TASK STATEMENT = Go through the data below and report how many lines contain "reference"; the reply holds only that number.

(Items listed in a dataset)
******

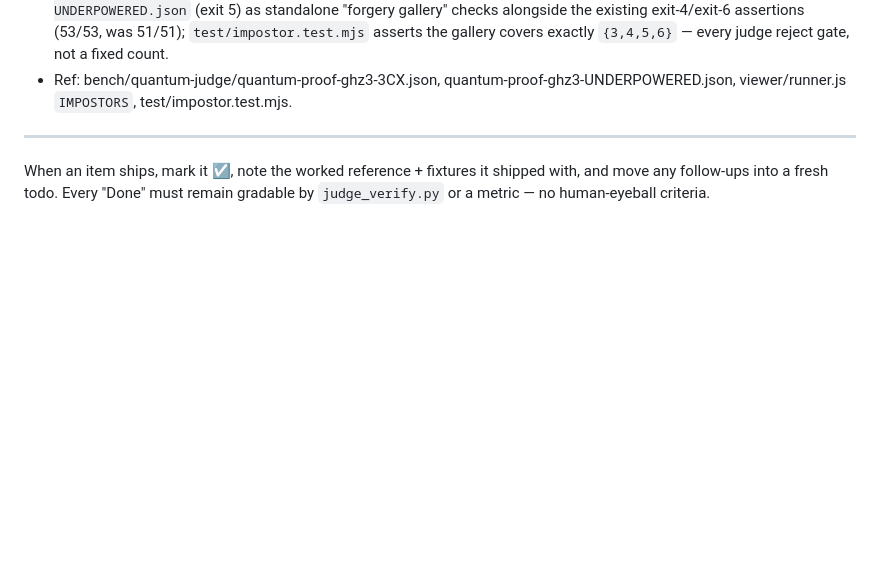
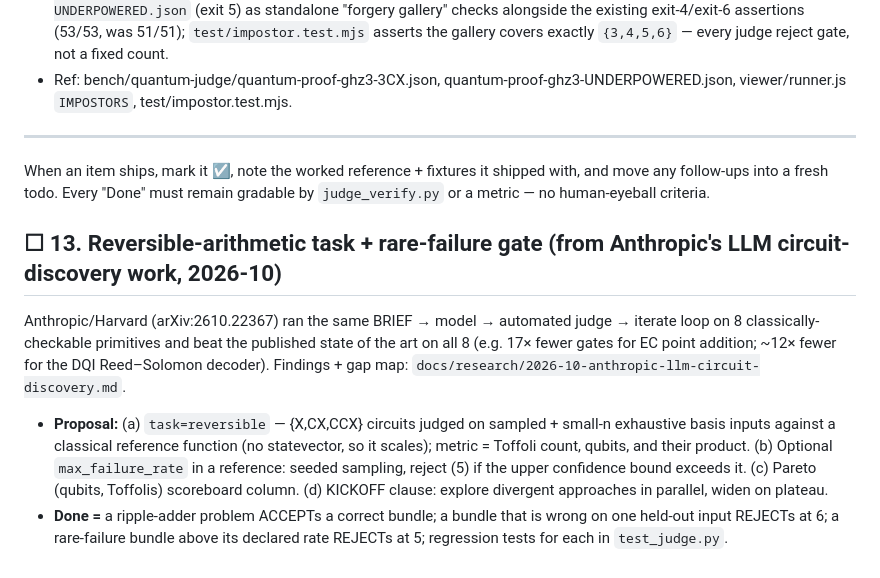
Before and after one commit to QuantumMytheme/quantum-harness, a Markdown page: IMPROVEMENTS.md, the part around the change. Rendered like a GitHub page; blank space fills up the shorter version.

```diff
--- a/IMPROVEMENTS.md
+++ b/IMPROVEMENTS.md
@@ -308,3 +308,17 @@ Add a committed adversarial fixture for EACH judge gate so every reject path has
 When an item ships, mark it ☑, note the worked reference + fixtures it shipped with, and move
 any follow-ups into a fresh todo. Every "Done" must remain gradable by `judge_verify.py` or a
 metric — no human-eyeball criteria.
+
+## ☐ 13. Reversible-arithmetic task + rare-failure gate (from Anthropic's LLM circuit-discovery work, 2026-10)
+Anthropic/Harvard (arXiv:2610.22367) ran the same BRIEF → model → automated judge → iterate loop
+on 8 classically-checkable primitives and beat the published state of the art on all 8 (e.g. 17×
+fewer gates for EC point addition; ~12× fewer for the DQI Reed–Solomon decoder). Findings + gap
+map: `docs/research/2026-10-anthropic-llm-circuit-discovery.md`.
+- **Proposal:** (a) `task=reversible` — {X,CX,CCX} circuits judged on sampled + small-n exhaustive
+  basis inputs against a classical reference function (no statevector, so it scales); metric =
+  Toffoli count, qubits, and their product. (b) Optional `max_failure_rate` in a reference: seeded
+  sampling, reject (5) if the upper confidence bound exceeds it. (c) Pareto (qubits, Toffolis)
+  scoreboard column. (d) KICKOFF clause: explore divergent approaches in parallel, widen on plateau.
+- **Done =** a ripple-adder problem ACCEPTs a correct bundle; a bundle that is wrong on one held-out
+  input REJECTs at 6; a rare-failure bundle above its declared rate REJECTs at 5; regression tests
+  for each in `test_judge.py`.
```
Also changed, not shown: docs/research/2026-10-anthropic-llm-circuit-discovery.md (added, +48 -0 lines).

******

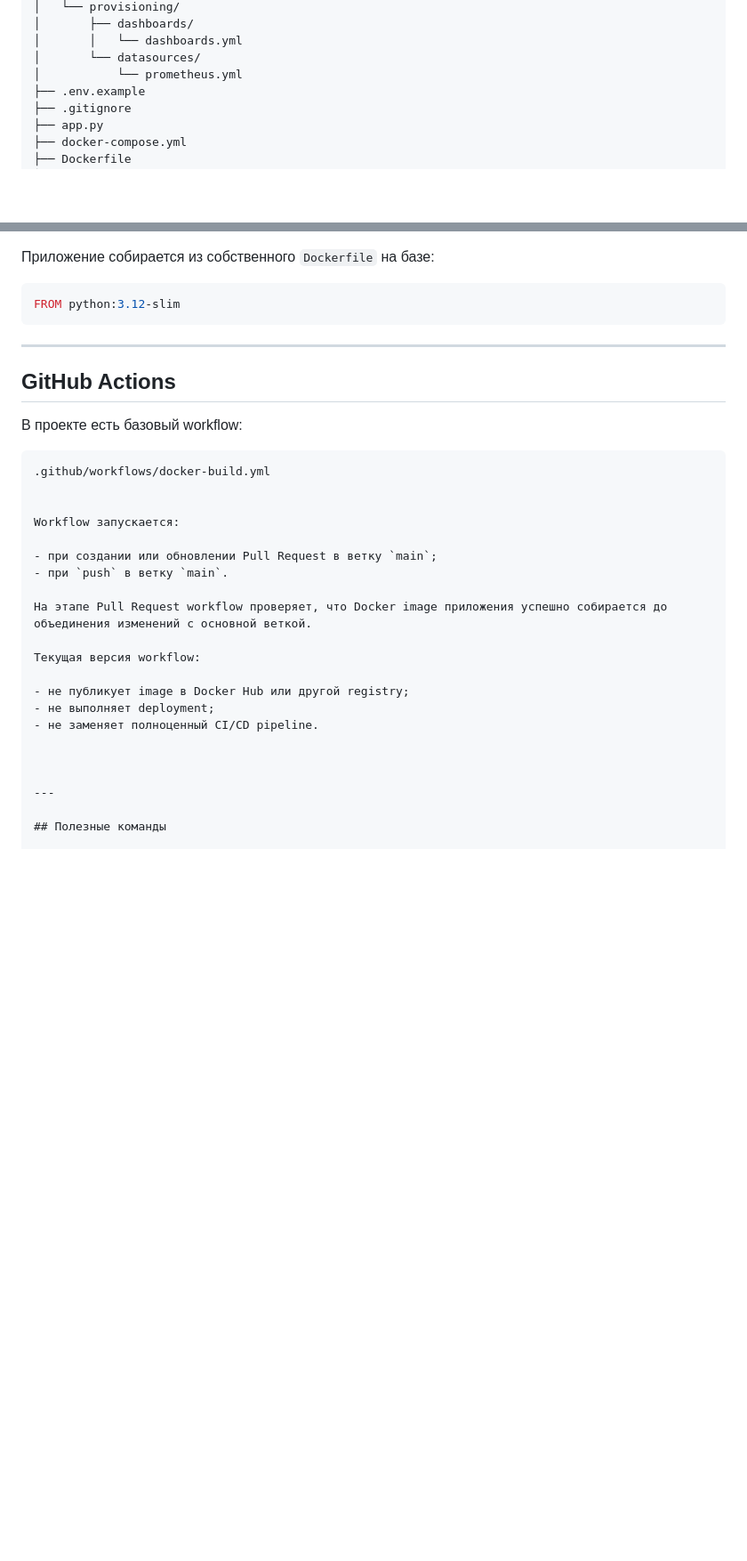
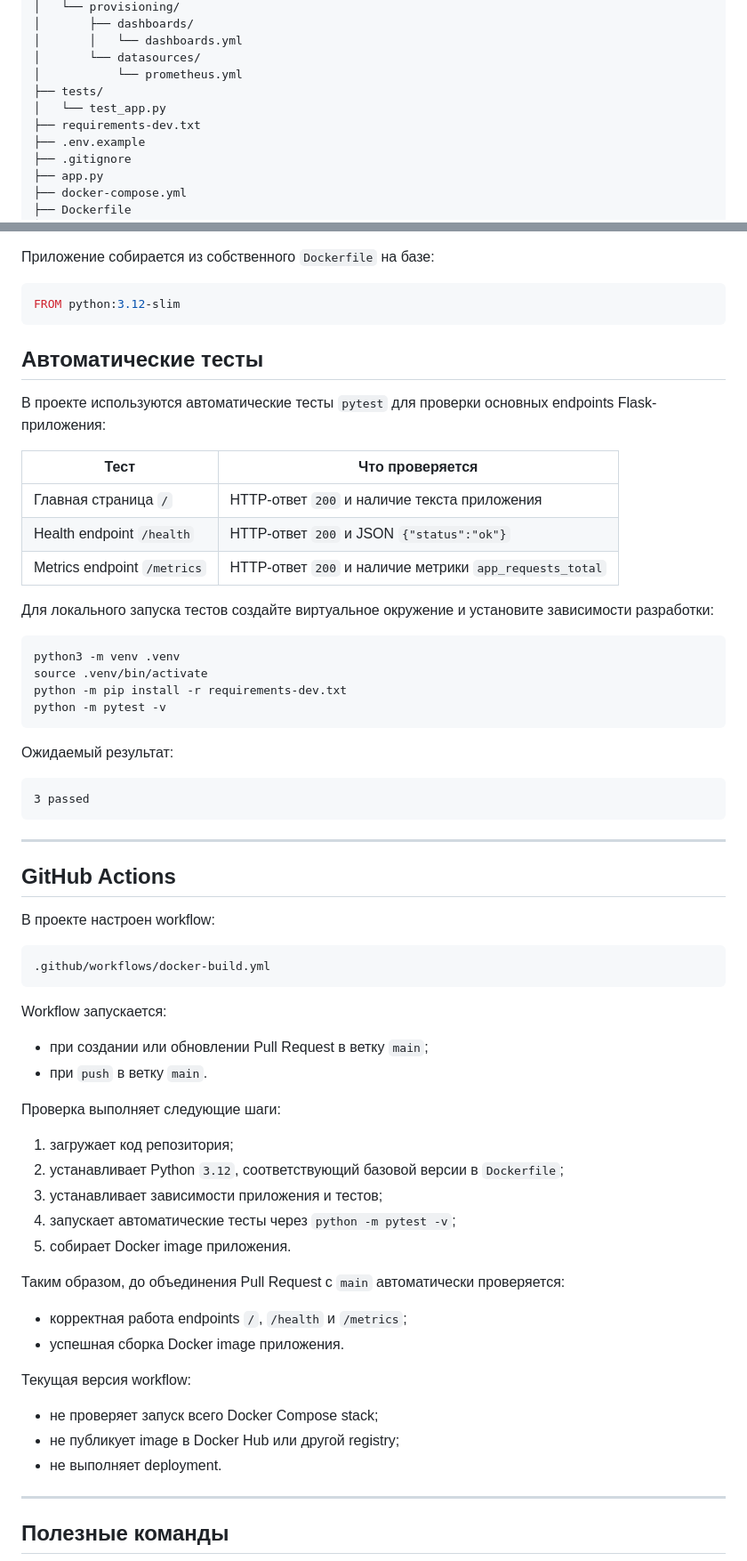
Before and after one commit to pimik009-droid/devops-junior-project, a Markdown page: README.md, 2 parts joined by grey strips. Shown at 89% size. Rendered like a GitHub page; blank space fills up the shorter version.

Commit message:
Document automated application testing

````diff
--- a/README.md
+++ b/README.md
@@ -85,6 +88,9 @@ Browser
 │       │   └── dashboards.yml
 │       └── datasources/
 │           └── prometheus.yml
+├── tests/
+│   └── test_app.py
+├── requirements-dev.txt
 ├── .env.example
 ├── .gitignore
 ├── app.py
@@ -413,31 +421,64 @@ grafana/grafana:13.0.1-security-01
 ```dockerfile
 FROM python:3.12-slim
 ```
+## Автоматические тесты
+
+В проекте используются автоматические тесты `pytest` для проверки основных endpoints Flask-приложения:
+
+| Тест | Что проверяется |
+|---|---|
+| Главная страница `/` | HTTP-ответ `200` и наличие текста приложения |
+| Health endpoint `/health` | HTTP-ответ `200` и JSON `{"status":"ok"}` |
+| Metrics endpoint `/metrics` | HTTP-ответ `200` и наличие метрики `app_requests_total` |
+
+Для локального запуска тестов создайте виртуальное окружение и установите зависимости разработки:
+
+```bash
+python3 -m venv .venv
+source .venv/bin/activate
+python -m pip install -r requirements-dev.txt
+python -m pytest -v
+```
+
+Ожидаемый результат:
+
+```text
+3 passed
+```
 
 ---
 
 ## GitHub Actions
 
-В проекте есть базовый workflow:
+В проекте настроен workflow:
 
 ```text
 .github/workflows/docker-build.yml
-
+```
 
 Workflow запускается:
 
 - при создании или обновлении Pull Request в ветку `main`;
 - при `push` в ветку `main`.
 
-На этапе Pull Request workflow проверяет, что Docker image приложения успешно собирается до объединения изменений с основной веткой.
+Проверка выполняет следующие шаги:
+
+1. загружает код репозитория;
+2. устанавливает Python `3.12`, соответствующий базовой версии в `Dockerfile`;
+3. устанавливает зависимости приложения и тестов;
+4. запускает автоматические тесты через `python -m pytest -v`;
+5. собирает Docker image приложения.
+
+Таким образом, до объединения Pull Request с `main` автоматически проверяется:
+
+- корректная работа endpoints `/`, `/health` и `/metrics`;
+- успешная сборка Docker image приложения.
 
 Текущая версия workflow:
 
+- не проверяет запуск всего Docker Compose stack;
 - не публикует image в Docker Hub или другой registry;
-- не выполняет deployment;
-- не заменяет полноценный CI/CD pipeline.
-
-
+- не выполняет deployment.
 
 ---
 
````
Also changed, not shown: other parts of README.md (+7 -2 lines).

******

EXERCISE RESPONSE = 3